■ Problem to solve ■
Within the records, determine how many lines contain the word "prompt". Your reply must consist of that number only.

Detected change data
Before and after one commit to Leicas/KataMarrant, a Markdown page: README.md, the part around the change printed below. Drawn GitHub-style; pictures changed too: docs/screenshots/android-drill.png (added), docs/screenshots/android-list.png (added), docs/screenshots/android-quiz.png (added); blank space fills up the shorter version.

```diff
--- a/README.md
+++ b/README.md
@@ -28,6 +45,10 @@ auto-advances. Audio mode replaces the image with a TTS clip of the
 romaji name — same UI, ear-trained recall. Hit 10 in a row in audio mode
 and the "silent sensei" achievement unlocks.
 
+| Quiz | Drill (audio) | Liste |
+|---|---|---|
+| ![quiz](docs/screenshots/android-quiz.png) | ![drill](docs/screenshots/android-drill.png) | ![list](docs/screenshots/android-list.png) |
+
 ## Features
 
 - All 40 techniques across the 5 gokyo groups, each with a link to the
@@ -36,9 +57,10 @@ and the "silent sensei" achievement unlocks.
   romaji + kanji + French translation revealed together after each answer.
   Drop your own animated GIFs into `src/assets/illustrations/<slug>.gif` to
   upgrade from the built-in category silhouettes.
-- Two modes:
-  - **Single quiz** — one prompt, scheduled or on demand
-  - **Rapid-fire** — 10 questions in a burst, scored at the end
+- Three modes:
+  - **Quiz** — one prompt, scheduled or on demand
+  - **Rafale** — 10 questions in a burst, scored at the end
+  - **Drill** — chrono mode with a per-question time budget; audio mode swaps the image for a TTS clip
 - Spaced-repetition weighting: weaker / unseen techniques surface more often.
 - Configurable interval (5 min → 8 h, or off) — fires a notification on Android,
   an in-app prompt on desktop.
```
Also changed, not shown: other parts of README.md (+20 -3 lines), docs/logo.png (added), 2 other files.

■ Exercise output ■
3